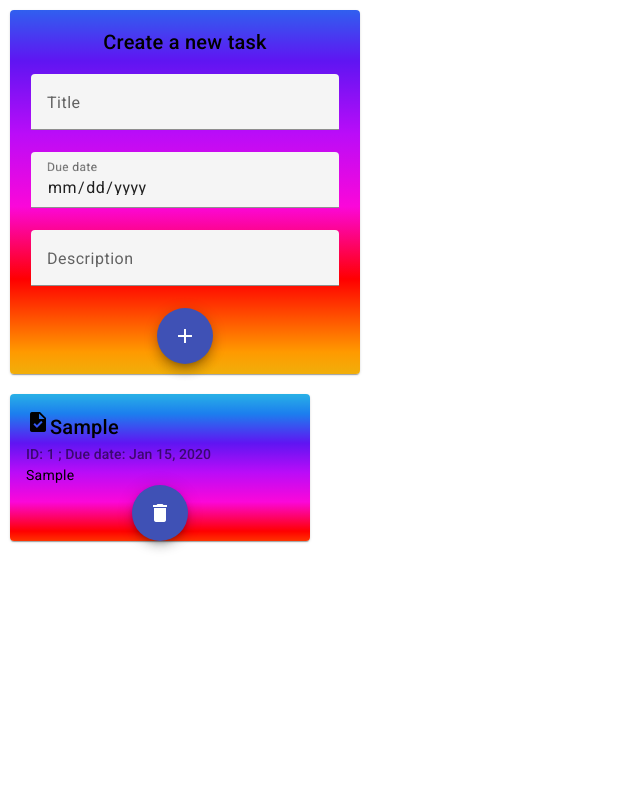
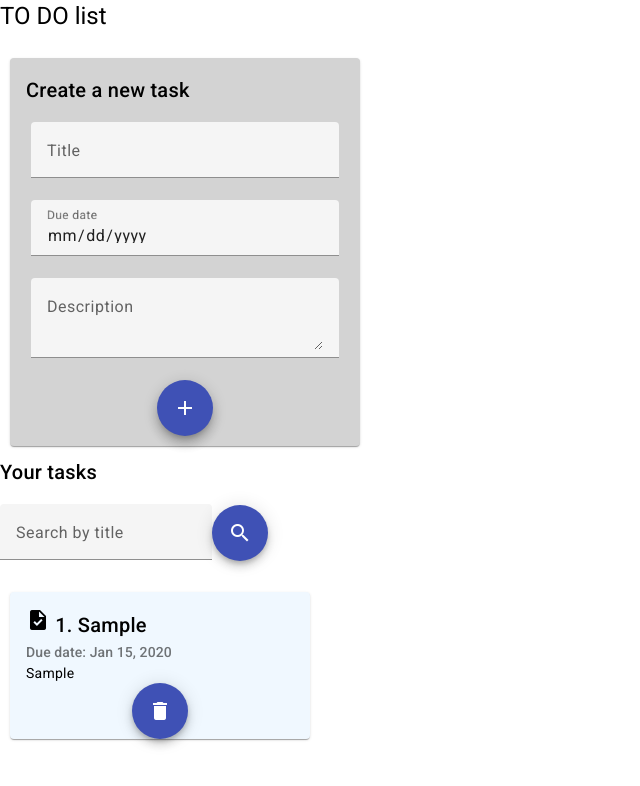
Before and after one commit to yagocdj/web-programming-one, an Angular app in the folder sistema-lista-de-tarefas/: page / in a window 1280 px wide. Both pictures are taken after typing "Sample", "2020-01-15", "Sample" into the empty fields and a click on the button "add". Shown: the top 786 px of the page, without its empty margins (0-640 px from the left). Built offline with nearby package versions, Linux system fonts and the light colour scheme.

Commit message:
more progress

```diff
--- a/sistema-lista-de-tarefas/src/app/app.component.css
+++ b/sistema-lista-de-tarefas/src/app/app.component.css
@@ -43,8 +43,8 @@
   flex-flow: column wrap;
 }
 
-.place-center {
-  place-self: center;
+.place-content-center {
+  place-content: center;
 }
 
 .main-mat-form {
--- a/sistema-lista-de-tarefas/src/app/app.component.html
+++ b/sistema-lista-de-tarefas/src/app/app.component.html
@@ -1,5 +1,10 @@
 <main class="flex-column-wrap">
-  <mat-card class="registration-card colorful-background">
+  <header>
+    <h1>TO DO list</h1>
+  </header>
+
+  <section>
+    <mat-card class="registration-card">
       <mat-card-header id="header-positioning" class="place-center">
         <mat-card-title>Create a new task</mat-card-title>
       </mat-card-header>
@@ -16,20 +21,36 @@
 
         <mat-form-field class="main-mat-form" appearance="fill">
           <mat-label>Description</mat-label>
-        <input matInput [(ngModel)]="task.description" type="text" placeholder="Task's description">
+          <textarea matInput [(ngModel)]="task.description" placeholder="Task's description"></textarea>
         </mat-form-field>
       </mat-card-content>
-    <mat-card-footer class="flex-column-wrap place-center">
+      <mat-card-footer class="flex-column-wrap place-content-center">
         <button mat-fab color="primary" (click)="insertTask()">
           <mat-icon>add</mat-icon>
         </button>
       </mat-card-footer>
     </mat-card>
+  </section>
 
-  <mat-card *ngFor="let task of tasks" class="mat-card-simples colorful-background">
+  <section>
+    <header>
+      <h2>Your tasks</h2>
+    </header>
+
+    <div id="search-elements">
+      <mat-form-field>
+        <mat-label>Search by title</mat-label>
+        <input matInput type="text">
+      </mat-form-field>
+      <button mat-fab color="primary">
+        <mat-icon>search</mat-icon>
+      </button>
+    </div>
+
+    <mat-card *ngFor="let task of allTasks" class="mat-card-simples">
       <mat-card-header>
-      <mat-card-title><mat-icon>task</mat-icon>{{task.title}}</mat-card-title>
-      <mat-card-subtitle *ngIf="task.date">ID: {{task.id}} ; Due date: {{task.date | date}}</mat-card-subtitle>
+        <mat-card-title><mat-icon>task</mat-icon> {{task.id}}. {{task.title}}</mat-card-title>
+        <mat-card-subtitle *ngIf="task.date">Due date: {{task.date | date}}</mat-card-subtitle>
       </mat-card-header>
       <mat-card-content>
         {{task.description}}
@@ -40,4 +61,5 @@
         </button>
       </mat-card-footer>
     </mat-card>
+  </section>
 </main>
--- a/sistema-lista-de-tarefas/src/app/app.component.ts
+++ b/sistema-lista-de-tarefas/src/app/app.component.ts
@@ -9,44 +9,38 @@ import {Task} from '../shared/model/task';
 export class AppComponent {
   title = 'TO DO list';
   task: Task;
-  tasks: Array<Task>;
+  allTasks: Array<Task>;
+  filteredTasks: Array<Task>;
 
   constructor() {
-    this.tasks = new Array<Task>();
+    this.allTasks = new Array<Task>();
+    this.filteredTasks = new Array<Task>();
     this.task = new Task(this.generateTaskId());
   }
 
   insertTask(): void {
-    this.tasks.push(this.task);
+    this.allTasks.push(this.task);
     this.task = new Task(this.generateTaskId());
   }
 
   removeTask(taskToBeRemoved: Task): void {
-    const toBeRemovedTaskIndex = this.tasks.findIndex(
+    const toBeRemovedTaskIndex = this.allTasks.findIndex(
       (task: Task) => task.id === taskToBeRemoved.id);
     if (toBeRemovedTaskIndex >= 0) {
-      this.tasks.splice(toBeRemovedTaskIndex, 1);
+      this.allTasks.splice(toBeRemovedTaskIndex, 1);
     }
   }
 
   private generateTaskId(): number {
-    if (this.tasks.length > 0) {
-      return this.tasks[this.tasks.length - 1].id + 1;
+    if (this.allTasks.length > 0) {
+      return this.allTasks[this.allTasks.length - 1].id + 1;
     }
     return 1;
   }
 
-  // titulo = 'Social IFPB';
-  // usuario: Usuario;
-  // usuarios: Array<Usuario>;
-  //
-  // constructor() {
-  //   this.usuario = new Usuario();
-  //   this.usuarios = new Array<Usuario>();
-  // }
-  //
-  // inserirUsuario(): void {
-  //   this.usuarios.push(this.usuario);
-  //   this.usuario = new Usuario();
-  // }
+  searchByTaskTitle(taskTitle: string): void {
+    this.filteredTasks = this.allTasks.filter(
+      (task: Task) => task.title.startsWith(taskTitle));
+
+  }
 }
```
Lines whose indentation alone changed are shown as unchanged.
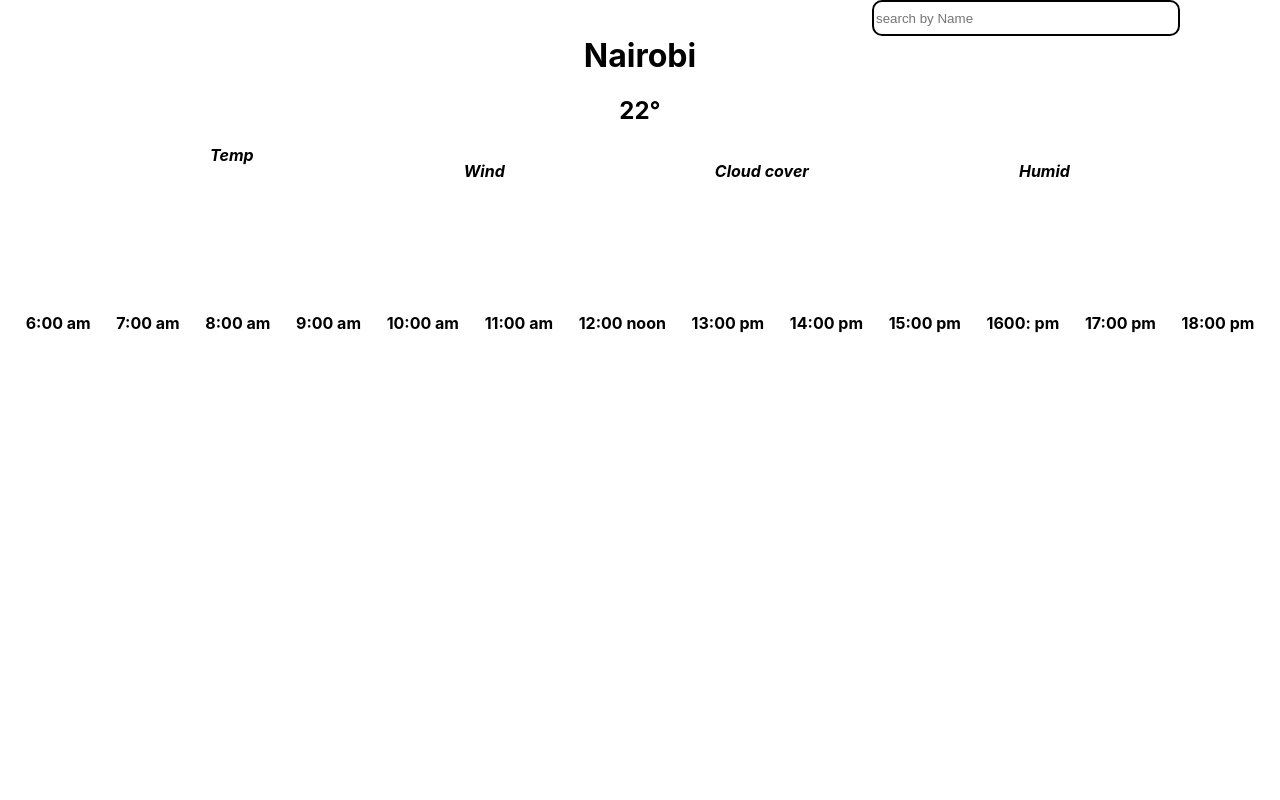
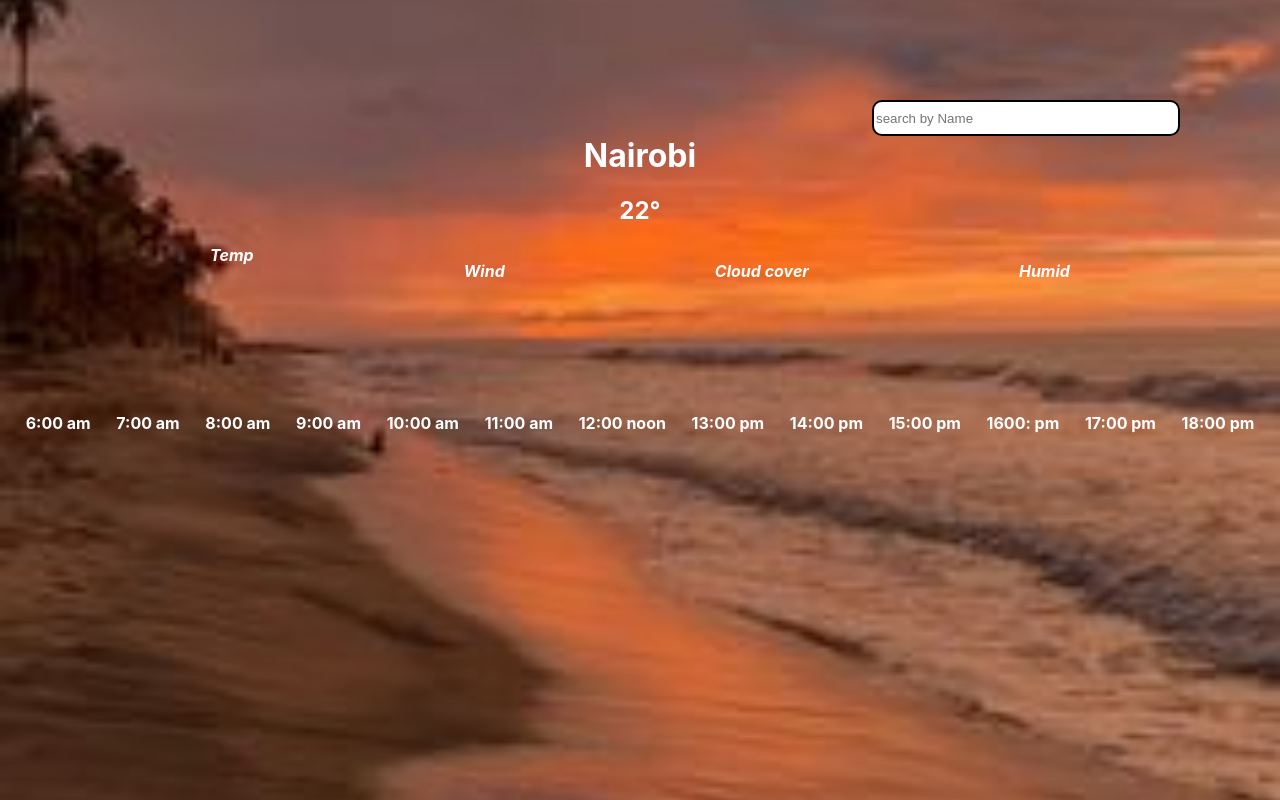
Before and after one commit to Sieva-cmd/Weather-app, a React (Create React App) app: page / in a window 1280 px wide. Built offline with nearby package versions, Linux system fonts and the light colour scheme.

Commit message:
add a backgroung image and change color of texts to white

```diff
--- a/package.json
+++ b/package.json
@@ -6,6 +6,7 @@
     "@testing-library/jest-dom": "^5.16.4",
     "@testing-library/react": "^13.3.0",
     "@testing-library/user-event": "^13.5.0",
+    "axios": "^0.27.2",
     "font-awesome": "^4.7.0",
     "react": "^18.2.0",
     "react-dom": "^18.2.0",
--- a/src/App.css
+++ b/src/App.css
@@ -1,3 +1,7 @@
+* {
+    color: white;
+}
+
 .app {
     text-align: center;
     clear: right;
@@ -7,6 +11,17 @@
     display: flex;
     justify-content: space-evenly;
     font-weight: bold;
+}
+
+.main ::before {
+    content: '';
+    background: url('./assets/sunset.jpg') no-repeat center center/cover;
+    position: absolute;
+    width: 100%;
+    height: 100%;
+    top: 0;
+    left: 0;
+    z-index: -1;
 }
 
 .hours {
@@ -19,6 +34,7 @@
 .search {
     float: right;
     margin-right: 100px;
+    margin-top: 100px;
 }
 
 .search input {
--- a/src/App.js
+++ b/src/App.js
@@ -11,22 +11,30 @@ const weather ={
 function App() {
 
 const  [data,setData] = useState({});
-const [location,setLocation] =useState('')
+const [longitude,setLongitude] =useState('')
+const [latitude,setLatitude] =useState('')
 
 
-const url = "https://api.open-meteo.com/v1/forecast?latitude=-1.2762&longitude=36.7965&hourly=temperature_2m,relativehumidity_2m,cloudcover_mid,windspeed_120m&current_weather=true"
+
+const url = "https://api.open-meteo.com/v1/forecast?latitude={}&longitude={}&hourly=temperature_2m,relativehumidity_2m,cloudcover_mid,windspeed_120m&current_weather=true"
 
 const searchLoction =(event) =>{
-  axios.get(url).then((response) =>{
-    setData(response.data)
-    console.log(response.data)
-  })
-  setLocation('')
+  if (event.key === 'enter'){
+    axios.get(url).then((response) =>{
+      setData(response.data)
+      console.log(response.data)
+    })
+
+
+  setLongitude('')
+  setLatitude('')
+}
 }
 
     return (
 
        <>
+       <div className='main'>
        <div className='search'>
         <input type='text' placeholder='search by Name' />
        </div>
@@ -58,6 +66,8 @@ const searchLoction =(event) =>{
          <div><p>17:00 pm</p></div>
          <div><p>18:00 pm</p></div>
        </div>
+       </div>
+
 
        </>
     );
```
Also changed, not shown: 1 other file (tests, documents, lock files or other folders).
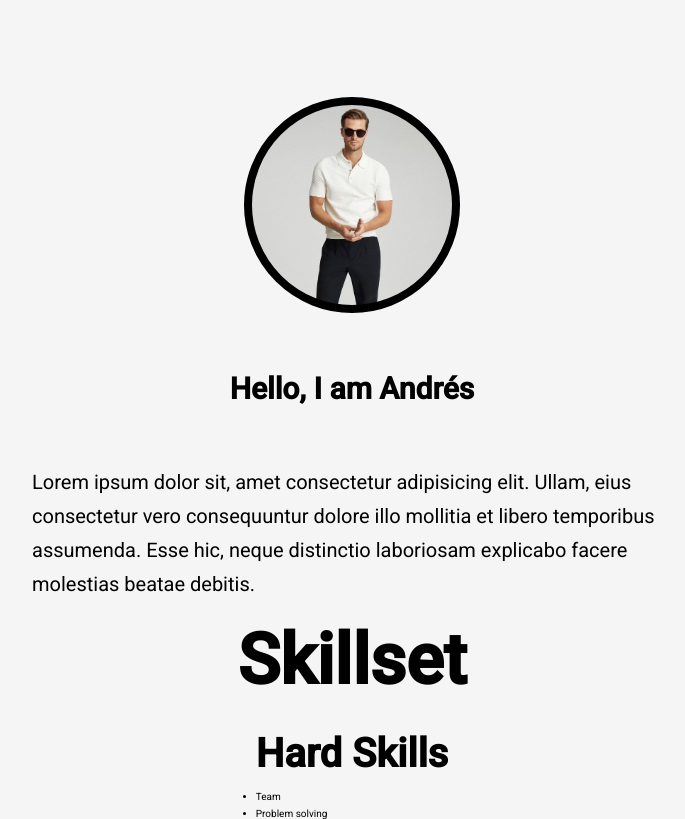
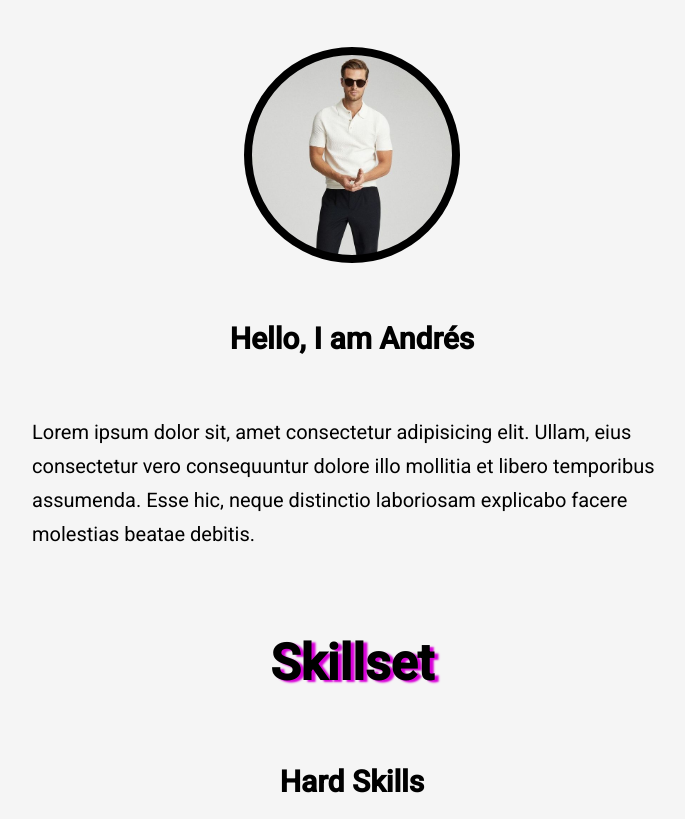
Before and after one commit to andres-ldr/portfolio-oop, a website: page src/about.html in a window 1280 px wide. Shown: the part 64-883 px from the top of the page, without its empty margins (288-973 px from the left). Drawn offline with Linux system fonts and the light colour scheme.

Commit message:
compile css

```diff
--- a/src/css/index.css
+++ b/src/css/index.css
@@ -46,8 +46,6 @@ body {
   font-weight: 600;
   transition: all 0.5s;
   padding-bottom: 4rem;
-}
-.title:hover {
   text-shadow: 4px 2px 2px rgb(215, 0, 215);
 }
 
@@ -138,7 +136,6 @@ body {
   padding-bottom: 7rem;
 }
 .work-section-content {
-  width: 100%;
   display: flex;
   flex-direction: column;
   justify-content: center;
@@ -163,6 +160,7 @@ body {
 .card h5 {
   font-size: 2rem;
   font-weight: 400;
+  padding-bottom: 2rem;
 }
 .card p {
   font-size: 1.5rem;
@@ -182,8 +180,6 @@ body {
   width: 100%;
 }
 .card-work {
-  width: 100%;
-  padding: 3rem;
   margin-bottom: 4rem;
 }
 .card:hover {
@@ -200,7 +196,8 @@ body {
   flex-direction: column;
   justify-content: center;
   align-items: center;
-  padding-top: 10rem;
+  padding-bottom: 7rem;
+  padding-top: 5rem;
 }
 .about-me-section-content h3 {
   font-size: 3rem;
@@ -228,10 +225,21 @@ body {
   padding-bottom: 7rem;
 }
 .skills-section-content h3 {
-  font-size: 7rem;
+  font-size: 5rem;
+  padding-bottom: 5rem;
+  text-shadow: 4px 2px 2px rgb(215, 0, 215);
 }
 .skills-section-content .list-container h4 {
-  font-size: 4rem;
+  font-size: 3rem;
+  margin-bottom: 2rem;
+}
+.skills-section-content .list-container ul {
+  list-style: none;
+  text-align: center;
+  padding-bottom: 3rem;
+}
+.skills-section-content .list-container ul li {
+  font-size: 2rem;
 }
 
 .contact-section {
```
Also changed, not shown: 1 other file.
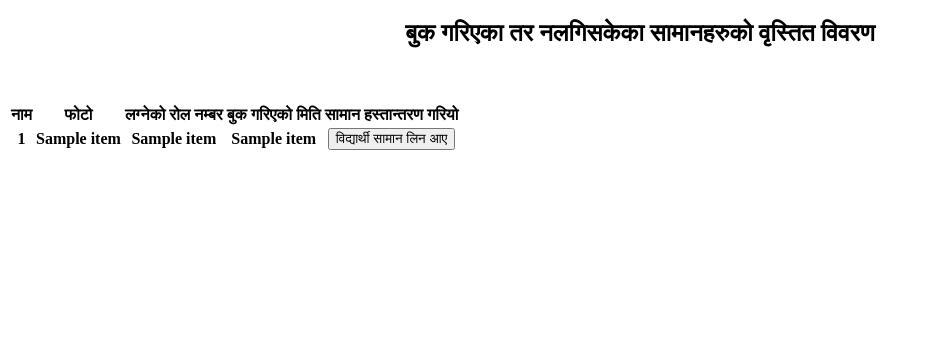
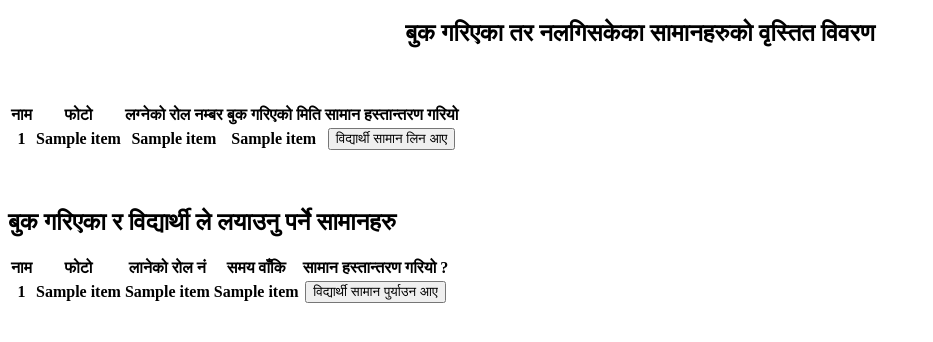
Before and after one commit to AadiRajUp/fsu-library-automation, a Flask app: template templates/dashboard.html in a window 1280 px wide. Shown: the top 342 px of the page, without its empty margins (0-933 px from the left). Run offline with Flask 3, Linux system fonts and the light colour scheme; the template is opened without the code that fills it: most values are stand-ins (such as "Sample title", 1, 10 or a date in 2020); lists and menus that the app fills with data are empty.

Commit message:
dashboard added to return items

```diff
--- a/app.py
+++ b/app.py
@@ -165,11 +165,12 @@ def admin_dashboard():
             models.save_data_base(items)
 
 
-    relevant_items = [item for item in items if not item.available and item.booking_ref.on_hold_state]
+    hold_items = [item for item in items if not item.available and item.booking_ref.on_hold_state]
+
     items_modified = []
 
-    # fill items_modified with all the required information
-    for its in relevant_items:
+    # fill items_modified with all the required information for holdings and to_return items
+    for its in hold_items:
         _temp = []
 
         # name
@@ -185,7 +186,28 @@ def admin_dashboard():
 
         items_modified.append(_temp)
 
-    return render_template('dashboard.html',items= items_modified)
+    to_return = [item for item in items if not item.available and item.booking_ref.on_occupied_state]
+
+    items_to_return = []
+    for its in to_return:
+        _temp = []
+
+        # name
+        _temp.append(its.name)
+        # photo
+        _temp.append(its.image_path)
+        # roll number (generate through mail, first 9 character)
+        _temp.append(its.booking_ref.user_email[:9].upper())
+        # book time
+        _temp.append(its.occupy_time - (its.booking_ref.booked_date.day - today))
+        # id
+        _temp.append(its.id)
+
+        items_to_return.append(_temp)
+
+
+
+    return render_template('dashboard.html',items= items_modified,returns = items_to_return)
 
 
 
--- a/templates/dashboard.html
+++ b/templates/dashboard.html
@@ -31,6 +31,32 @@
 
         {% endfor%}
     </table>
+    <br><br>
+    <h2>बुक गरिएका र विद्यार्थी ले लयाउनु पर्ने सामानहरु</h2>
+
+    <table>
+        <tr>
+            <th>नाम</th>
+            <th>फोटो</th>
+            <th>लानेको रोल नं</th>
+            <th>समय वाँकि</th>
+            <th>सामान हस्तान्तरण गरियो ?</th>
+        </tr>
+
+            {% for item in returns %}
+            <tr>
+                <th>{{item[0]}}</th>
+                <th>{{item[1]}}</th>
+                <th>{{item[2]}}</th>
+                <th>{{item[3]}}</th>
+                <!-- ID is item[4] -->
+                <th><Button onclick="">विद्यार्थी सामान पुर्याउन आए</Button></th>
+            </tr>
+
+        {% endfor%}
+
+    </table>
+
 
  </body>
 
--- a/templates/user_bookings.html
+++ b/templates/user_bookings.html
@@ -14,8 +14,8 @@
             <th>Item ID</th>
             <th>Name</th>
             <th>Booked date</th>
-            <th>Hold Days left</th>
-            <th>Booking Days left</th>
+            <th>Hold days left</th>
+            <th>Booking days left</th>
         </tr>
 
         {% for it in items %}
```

■ ■ ■

**Exercise objective:** Take every line above where "main" appears and copy it.

**Task result:**
 .main-mat-form {
 <main class="flex-column-wrap">
         <mat-form-field class="main-mat-form" appearance="fill">
 </main>
+.main ::before {
+       <div className='main'>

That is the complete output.